**TASK STATEMENT**
Your output should be an exact copy of the records, with no pictures in it.

**SOURCE DATA**
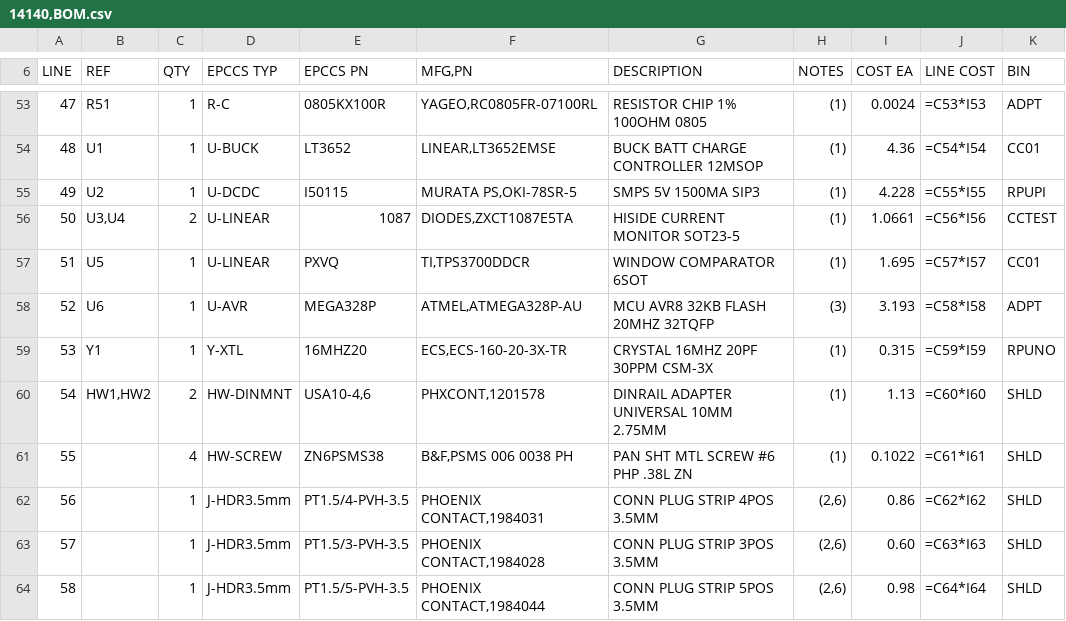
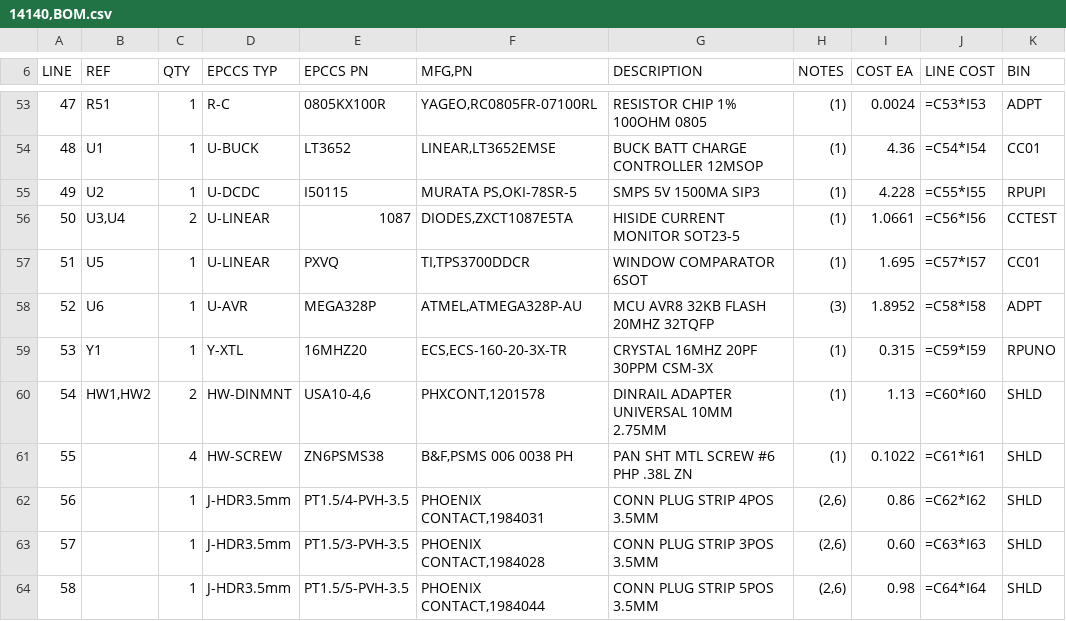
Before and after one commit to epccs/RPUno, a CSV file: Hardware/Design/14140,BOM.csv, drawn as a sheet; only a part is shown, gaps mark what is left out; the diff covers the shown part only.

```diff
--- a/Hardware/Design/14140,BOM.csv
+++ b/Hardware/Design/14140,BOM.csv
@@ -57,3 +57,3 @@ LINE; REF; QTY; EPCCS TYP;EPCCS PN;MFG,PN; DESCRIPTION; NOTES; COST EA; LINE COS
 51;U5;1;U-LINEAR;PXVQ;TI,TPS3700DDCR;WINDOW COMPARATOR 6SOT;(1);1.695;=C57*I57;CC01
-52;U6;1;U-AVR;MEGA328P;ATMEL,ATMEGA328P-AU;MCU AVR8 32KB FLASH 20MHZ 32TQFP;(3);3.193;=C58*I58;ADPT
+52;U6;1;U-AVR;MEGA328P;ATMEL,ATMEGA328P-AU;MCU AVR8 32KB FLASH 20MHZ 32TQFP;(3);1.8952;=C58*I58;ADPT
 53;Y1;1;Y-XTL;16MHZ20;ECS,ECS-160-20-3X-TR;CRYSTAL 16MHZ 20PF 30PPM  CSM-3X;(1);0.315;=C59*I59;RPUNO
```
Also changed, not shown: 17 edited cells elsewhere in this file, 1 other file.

**EXERCISE RESULT**
Before and after one commit to epccs/RPUno, a CSV file: Hardware/Design/14140,BOM.csv, drawn as a sheet; only a part is shown, gaps mark what is left out; the diff covers the shown part only.

```diff
--- a/Hardware/Design/14140,BOM.csv
+++ b/Hardware/Design/14140,BOM.csv
@@ -57,3 +57,3 @@ LINE; REF; QTY; EPCCS TYP;EPCCS PN;MFG,PN; DESCRIPTION; NOTES; COST EA; LINE COS
 51;U5;1;U-LINEAR;PXVQ;TI,TPS3700DDCR;WINDOW COMPARATOR 6SOT;(1);1.695;=C57*I57;CC01
-52;U6;1;U-AVR;MEGA328P;ATMEL,ATMEGA328P-AU;MCU AVR8 32KB FLASH 20MHZ 32TQFP;(3);3.193;=C58*I58;ADPT
+52;U6;1;U-AVR;MEGA328P;ATMEL,ATMEGA328P-AU;MCU AVR8 32KB FLASH 20MHZ 32TQFP;(3);1.8952;=C58*I58;ADPT
 53;Y1;1;Y-XTL;16MHZ20;ECS,ECS-160-20-3X-TR;CRYSTAL 16MHZ 20PF 30PPM  CSM-3X;(1);0.315;=C59*I59;RPUNO
```
Also changed, not shown: 17 edited cells elsewhere in this file, 1 other file.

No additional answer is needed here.